**WHAT TO PRODUCE:** Every line of the material below in which "html" shows up is to be located and copied.

"""

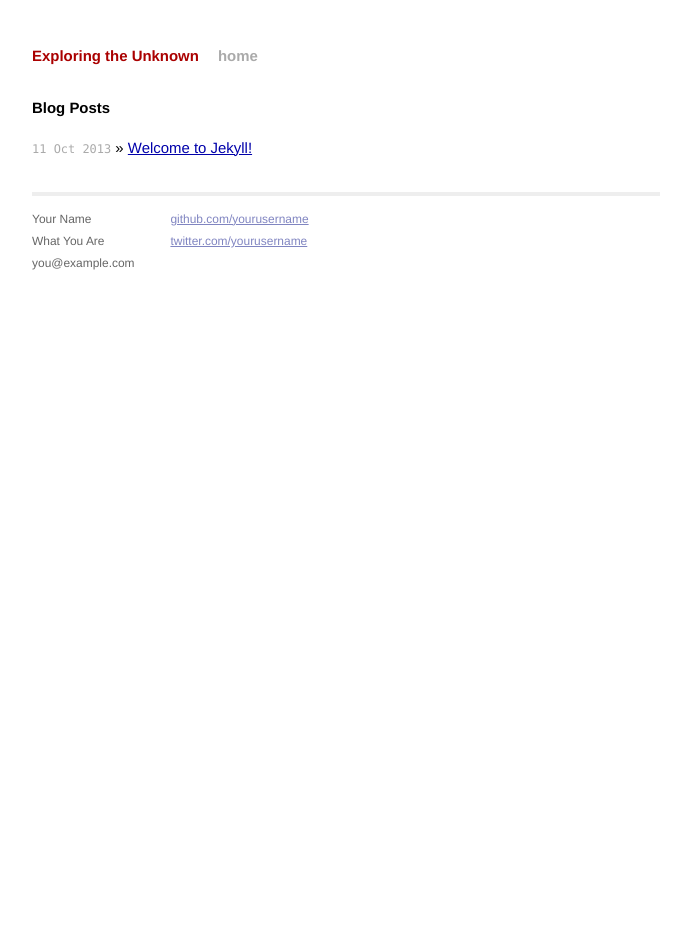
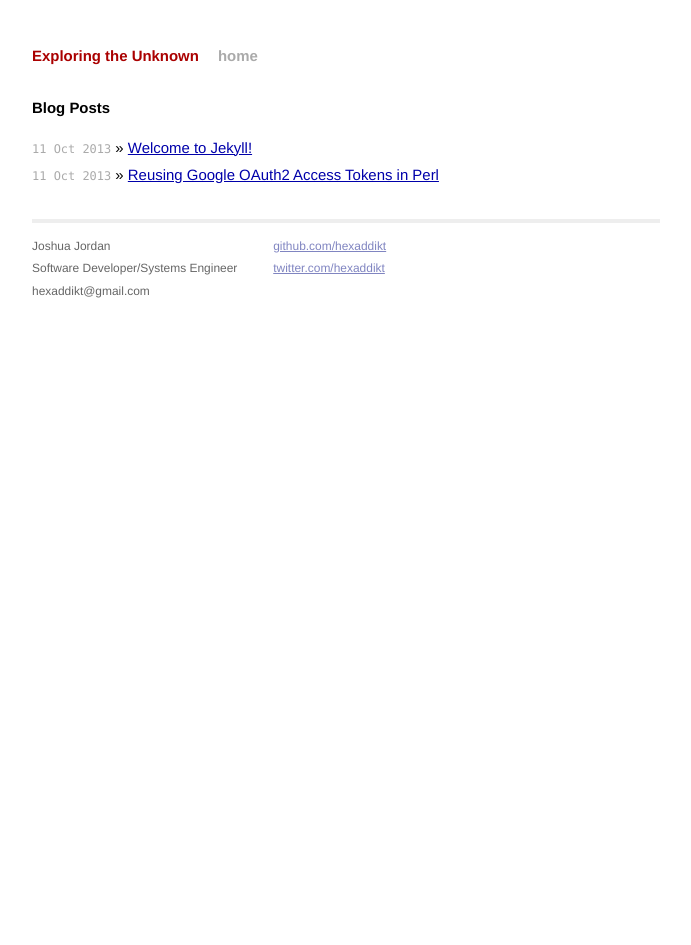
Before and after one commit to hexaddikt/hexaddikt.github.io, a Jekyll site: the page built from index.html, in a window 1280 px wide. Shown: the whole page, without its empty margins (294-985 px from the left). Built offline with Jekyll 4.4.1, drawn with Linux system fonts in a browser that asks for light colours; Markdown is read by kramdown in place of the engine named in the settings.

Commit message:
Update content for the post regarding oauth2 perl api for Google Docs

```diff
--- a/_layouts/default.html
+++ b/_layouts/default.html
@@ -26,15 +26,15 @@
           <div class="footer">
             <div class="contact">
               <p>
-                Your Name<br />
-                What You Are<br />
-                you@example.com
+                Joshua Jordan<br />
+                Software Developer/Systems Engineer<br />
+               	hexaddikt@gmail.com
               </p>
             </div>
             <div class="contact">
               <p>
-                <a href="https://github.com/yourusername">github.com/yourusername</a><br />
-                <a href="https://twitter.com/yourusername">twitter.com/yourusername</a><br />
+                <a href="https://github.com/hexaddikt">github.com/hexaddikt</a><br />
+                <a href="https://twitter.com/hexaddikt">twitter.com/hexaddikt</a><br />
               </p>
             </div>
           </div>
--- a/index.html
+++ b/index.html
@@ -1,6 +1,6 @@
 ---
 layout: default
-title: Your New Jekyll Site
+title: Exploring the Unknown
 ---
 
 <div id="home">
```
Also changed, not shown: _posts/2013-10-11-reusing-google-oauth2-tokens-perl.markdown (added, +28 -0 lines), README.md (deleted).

"""

**RESPONSE AREA:**
Before and after one commit to hexaddikt/hexaddikt.github.io, a Jekyll site: the page built from index.html, in a window 1280 px wide. Shown: the whole page, without its empty margins (294-985 px from the left). Built offline with Jekyll 4.4.1, drawn with Linux system fonts in a browser that asks for light colours; Markdown is read by kramdown in place of the engine named in the settings.
--- a/_layouts/default.html
+++ b/_layouts/default.html
--- a/index.html
+++ b/index.html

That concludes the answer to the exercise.